Carney's consolation prize is being the last active NFLer on a game even more loved—Tecmo Super Bowl, which did feature all of the teams, all of their names, and practically every player from the 1990 NFL season.
Reports at the time said that Feagles, another Giants punter, was the last active Tecmo Super Bowler when he retired in May 2010. But Carney came back for two games with New Orleans the following season (making five of six field goals) before retiring. Feagles and the late Junior Seau were Tecmo Super Bowlers who made their final appearances the year before.
Roger Clemens/Julio Franco
I love R.B.I. Baseball because, being the first console game to feature real baseball players, it churns up some fantastic trivia answers and anomalies. Two guys who made their major league debuts in 1966—Don Sutton and Nolan Ryan—both appear in R.B.I. Baseball. That's one degree of separation from names like Sandy Koufax and Gil Hodges.
Here's my biggest forehead smacker—how did John Kruk get into this game? R.B.I.'s main roster featured 10 teams—the four playoff squads from 1986 and 1987, plus all-star teams for the National and American Leagues (even though R.B.I., like Tecmo Bowl, had licensing only from the players' association, not the leagues themselves.) John Kruk was on the San Diego Padres in 1986 and 1987, and did not make an All-Star team until 1991. Yet there he is. And 25 years later, Kruk still is appearing in video games, as an analyst for MLB 2K13.

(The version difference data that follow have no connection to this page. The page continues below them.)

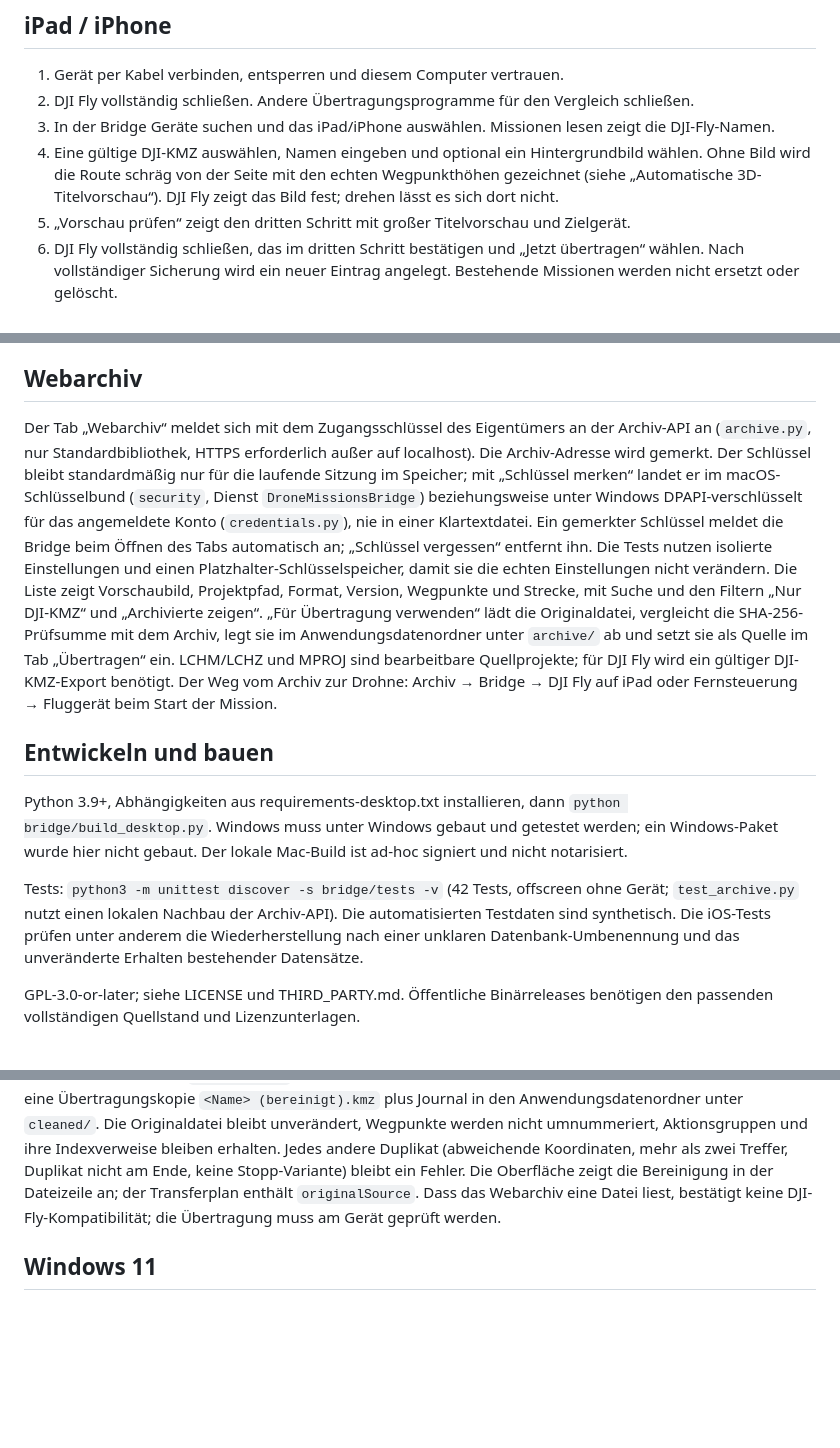
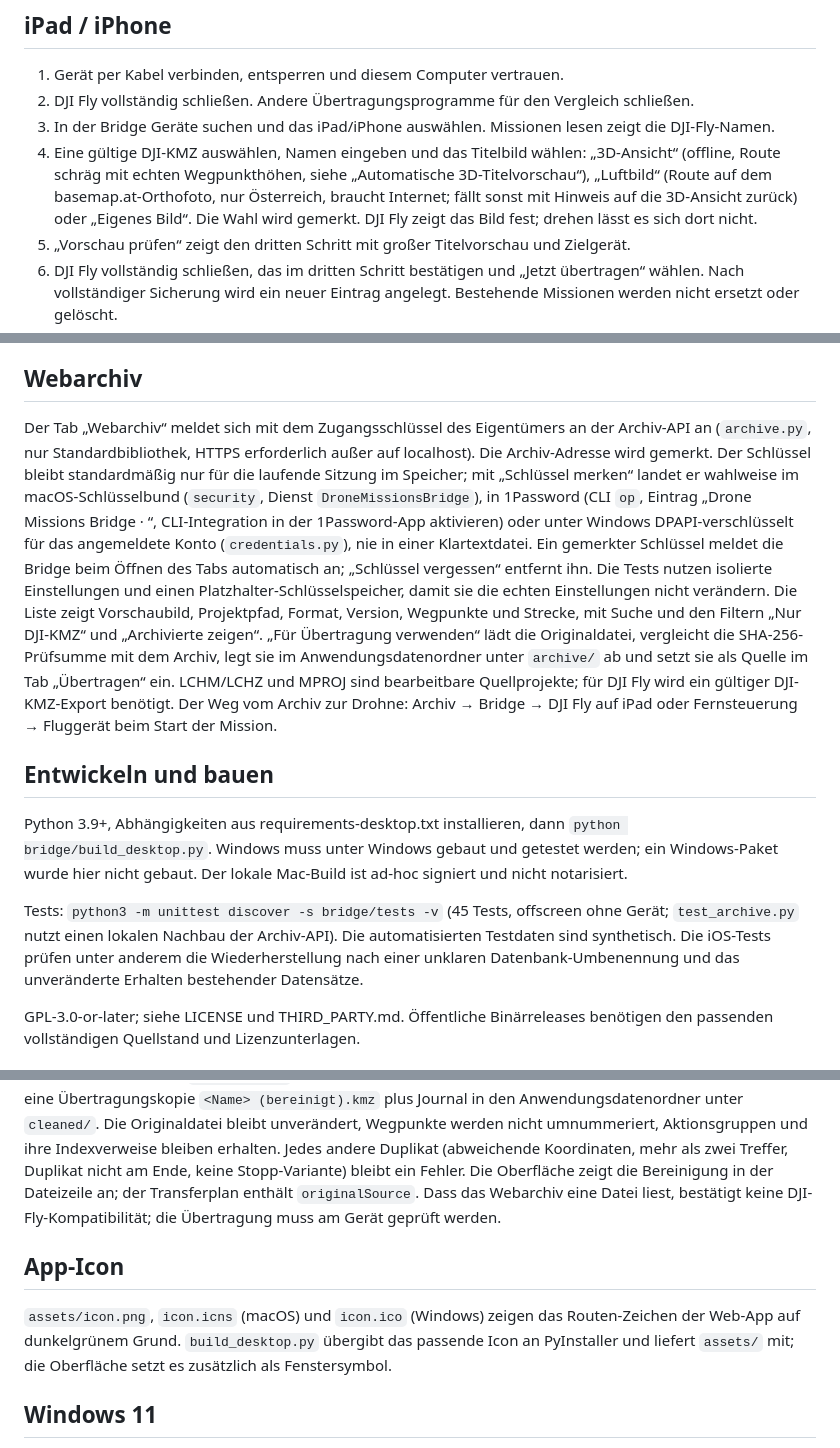
Before and after one commit to studiobaff/dronemissions, a Markdown page: bridge/README.md, 3 parts joined by grey strips. Rendered like a GitHub page; blank space fills up the shorter version.

```diff
--- a/bridge/README.md
+++ b/bridge/README.md
@@ -7,7 +7,7 @@ Lokale Mac-Oberfläche für DJI-KMZ-Dateien. Der Kern verwendet für Android sep
 1. Gerät per Kabel verbinden, entsperren und diesem Computer vertrauen.
 2. DJI Fly vollständig schließen. Andere Übertragungsprogramme für den Vergleich schließen.
 3. In der Bridge Geräte suchen und das iPad/iPhone auswählen. Missionen lesen zeigt die DJI-Fly-Namen.
-4. Eine gültige DJI-KMZ auswählen, Namen eingeben und optional ein Hintergrundbild wählen. Ohne Bild wird die Route schräg von der Seite mit den echten Wegpunkthöhen gezeichnet (siehe „Automatische 3D-Titelvorschau“). DJI Fly zeigt das Bild fest; drehen lässt es sich dort nicht.
+4. Eine gültige DJI-KMZ auswählen, Namen eingeben und das Titelbild wählen: „3D-Ansicht“ (offline, Route schräg mit echten Wegpunkthöhen, siehe „Automatische 3D-Titelvorschau“), „Luftbild“ (Route auf dem basemap.at-Orthofoto, nur Österreich, braucht Internet; fällt sonst mit Hinweis auf die 3D-Ansicht zurück) oder „Eigenes Bild“. Die Wahl wird gemerkt. DJI Fly zeigt das Bild fest; drehen lässt es sich dort nicht.
 5. „Vorschau prüfen“ zeigt den dritten Schritt mit großer Titelvorschau und Zielgerät.
 6. DJI Fly vollständig schließen, das im dritten Schritt bestätigen und „Jetzt übertragen“ wählen. Nach vollständiger Sicherung wird ein neuer Eintrag angelegt. Bestehende Missionen werden nicht ersetzt oder gelöscht.
 7. DJI Fly öffnen; Mission, Speichern und Cloud-Synchronisation prüfen.
@@ -28,13 +28,13 @@ Das experimentelle Anlegen einer unregistrierten Android-UUID wird in der Oberfl
 
 ## Webarchiv
 
-Der Tab „Webarchiv“ meldet sich mit dem Zugangsschlüssel des Eigentümers an der Archiv-API an (`archive.py`, nur Standardbibliothek, HTTPS erforderlich außer auf localhost). Die Archiv-Adresse wird gemerkt. Der Schlüssel bleibt standardmäßig nur für die laufende Sitzung im Speicher; mit „Schlüssel merken“ landet er im macOS-Schlüsselbund (`security`, Dienst `DroneMissionsBridge`) beziehungsweise unter Windows DPAPI-verschlüsselt für das angemeldete Konto (`credentials.py`), nie in einer Klartextdatei. Ein gemerkter Schlüssel meldet die Bridge beim Öffnen des Tabs automatisch an; „Schlüssel vergessen“ entfernt ihn. Die Tests nutzen isolierte Einstellungen und einen Platzhalter-Schlüsselspeicher, damit sie die echten Einstellungen nicht verändern. Die Liste zeigt Vorschaubild, Projektpfad, Format, Version, Wegpunkte und Strecke, mit Suche und den Filtern „Nur DJI-KMZ“ und „Archivierte zeigen“. „Für Übertragung verwenden“ lädt die Originaldatei, vergleicht die SHA-256-Prüfsumme mit dem Archiv, legt sie im Anwendungsdatenordner unter `archive/` ab und setzt sie als Quelle im Tab „Übertragen“ ein. LCHM/LCHZ und MPROJ sind bearbeitbare Quellprojekte; für DJI Fly wird ein gültiger DJI-KMZ-Export benötigt. Der Weg vom Archiv zur Drohne: Archiv → Bridge → DJI Fly auf iPad oder Fernsteuerung → Fluggerät beim Start der Mission.
+Der Tab „Webarchiv“ meldet sich mit dem Zugangsschlüssel des Eigentümers an der Archiv-API an (`archive.py`, nur Standardbibliothek, HTTPS erforderlich außer auf localhost). Die Archiv-Adresse wird gemerkt. Der Schlüssel bleibt standardmäßig nur für die laufende Sitzung im Speicher; mit „Schlüssel merken“ landet er wahlweise im macOS-Schlüsselbund (`security`, Dienst `DroneMissionsBridge`), in 1Password (CLI `op`, Eintrag „Drone Missions Bridge · <Host>“, CLI-Integration in der 1Password-App aktivieren) oder unter Windows DPAPI-verschlüsselt für das angemeldete Konto (`credentials.py`), nie in einer Klartextdatei. Ein gemerkter Schlüssel meldet die Bridge beim Öffnen des Tabs automatisch an; „Schlüssel vergessen“ entfernt ihn. Die Tests nutzen isolierte Einstellungen und einen Platzhalter-Schlüsselspeicher, damit sie die echten Einstellungen nicht verändern. Die Liste zeigt Vorschaubild, Projektpfad, Format, Version, Wegpunkte und Strecke, mit Suche und den Filtern „Nur DJI-KMZ“ und „Archivierte zeigen“. „Für Übertragung verwenden“ lädt die Originaldatei, vergleicht die SHA-256-Prüfsumme mit dem Archiv, legt sie im Anwendungsdatenordner unter `archive/` ab und setzt sie als Quelle im Tab „Übertragen“ ein. LCHM/LCHZ und MPROJ sind bearbeitbare Quellprojekte; für DJI Fly wird ein gültiger DJI-KMZ-Export benötigt. Der Weg vom Archiv zur Drohne: Archiv → Bridge → DJI Fly auf iPad oder Fernsteuerung → Fluggerät beim Start der Mission.
 
 ## Entwickeln und bauen
 
 Python 3.9+, Abhängigkeiten aus requirements-desktop.txt installieren, dann `python bridge/build_desktop.py`. Windows muss unter Windows gebaut und getestet werden; ein Windows-Paket wurde hier nicht gebaut. Der lokale Mac-Build ist ad-hoc signiert und nicht notarisiert.
 
-Tests: `python3 -m unittest discover -s bridge/tests -v` (42 Tests, offscreen ohne Gerät; `test_archive.py` nutzt einen lokalen Nachbau der Archiv-API). Die automatisierten Testdaten sind synthetisch. Die iOS-Tests prüfen unter anderem die Wiederherstellung nach einer unklaren Datenbank-Umbenennung und das unveränderte Erhalten bestehender Datensätze.
+Tests: `python3 -m unittest discover -s bridge/tests -v` (45 Tests, offscreen ohne Gerät; `test_archive.py` nutzt einen lokalen Nachbau der Archiv-API). Die automatisierten Testdaten sind synthetisch. Die iOS-Tests prüfen unter anderem die Wiederherstellung nach einer unklaren Datenbank-Umbenennung und das unveränderte Erhalten bestehender Datensätze.
 
 GPL-3.0-or-later; siehe LICENSE und THIRD_PARTY.md. Öffentliche Binärreleases benötigen den passenden vollständigen Quellstand und Lizenzunterlagen.
 
@@ -48,6 +48,10 @@ Plattformregeln in der Oberfläche: Auf Android ist „Ersetzen“ der geprüfte
 
 Map Creator schreibt bei manchen Exporten den letzten Wegpunkt zweimal mit derselben `wpml:index`-Nummer, gleichen Koordinaten und gleicher Höhe; der einzige Unterschied ist der Abbiegemodus (erst Durchfahren, dann Stopp). `inspect_kmz` lehnt doppelte Nummern weiterhin ab. `prepare_source` erkennt genau diesen Fall über `sanitize_kmz`, behält den Placemark mit dem Stopp, verwirft den Zwilling und schreibt eine Übertragungskopie `<Name> (bereinigt).kmz` plus Journal in den Anwendungsdatenordner unter `cleaned/`. Die Originaldatei bleibt unverändert, Wegpunkte werden nicht umnummeriert, Aktionsgruppen und ihre Indexverweise bleiben erhalten. Jedes andere Duplikat (abweichende Koordinaten, mehr als zwei Treffer, Duplikat nicht am Ende, keine Stopp-Variante) bleibt ein Fehler. Die Oberfläche zeigt die Bereinigung in der Dateizeile an; der Transferplan enthält `originalSource`. Dass das Webarchiv eine Datei liest, bestätigt keine DJI-Fly-Kompatibilität; die Übertragung muss am Gerät geprüft werden.
 
+## App-Icon
+
+`assets/icon.png`, `icon.icns` (macOS) und `icon.ico` (Windows) zeigen das Routen-Zeichen der Web-App auf dunkelgrünem Grund. `build_desktop.py` übergibt das passende Icon an PyInstaller und liefert `assets/` mit; die Oberfläche setzt es zusätzlich als Fenstersymbol.
+
 ## Windows 11
 
 Der Code ist plattformunabhängig (PySide6). Das Paket muss auf einem Windows-Rechner mit demselben `build_desktop.py` gebaut werden; PyInstaller baut nicht quer. Zusätzlich nötig: die Windows-Version der Android Platform-Tools (ADB) und für iPad/iPhone die Apple-USB-Treiber (iTunes oder die Apple-Devices-App), damit pymobiledevice3 das Gerät sieht. Ein Windows-Paket wurde noch nicht gebaut oder getestet.
```
Also changed, not shown: dronemissions/docs/UPDATE.md (+17 -1 lines), bridge/assets/icon.png (added), 7 other files.
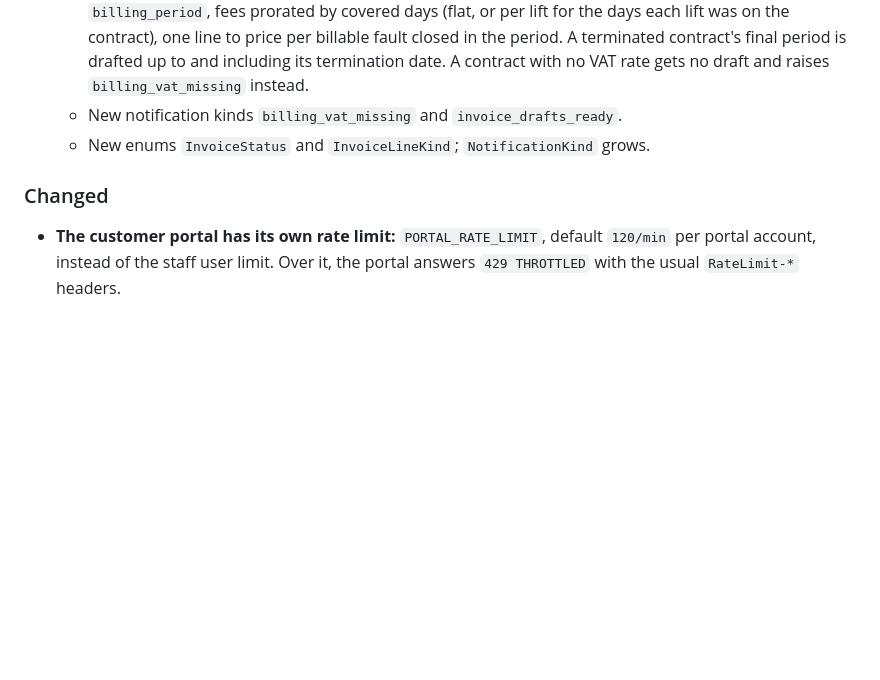
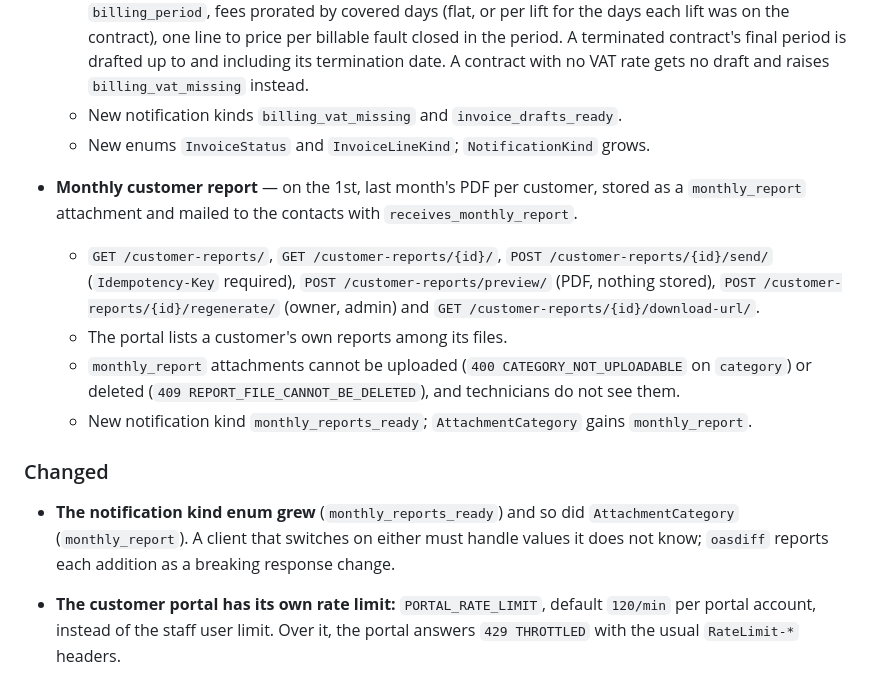
Before and after one commit to selamet/shiftlush-api, a Markdown page: CHANGELOG-API.md, the part around the change. GitHub-like rendering; blank space fills up the shorter version.

Commit message:
SL-176-docs: announce the monthly report and the enums it grows

```diff
--- a/CHANGELOG-API.md
+++ b/CHANGELOG-API.md
@@ -301,7 +301,27 @@ carried as compatibility shims nobody will ever remove.
   - New notification kinds `billing_vat_missing` and `invoice_drafts_ready`.
   - New enums `InvoiceStatus` and `InvoiceLineKind`; `NotificationKind` grows.
 
+- **Monthly customer report** — on the 1st, last month's PDF per customer,
+  stored as a `monthly_report` attachment and mailed to the contacts with
+  `receives_monthly_report`.
+  - `GET /customer-reports/`, `GET /customer-reports/{id}/`,
+    `POST /customer-reports/{id}/send/` (`Idempotency-Key` required),
+    `POST /customer-reports/preview/` (PDF, nothing stored),
+    `POST /customer-reports/{id}/regenerate/` (owner, admin) and
+    `GET /customer-reports/{id}/download-url/`.
+  - The portal lists a customer's own reports among its files.
+  - `monthly_report` attachments cannot be uploaded (`400
+    CATEGORY_NOT_UPLOADABLE` on `category`) or deleted
+    (`409 REPORT_FILE_CANNOT_BE_DELETED`), and technicians do not see them.
+  - New notification kind `monthly_reports_ready`; `AttachmentCategory` gains
+    `monthly_report`.
+
 ### Changed
+
+- **The notification kind enum grew** (`monthly_reports_ready`) and so did
+  `AttachmentCategory` (`monthly_report`). A client that switches on either must
+  handle values it does not know; `oasdiff` reports each addition as a
+  breaking response change.
 
 - **The customer portal has its own rate limit:** `PORTAL_RATE_LIMIT`,
   default `120/min` per portal account, instead of the staff user limit. Over
```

The question of last active major leaguer to appear in R.B.I. Baseball, though, depends a little on what standard you use. Roger Clemens, on Boston's roster in this game, pitched his final regular season game on Sept. 16, 2007. Julio Franco, on the game's American League all-star roster, played his final major league game the very next day. But Clemens did appear in the 2007 postseason. Franco is popularly assumed to be the last man standing from this roster. I think it's at least a tie, if not Clemens' title outright.
Finally, I offer:
The forerunner to today's NCAA Football series by EA Sports, College Football USA '96 was renamed from Bill Walsh College Football and was the first in the series to feature every Division I-A team, plus real bowl games. While players on this roster did not appear under their own names, as I and many others have said, this is a fig leaf to get around the NCAA's amateurism requirements.
There are about 20 players whose NFL careers began between 1996 and 1999 (thus would have been playing when this game released) who are still active. I found two playing under their college numbers at their positions in College Football USA '96: Tennessee's Peyton Manning and Texas' Phil Dawson. Though Manning came back from a neck injury to lead Denver to a 13-3 record with the NFL's best completion percentage, I'll put my money on a kicker. They're the true survivors of the NFL.
Last year, Dawson was perfect on all 13 attempts from 40 yards or more, and he just signed with the San Francisco 49ers, too.
But it wouldn't surprise me to see him end his career kicking for the Eagles.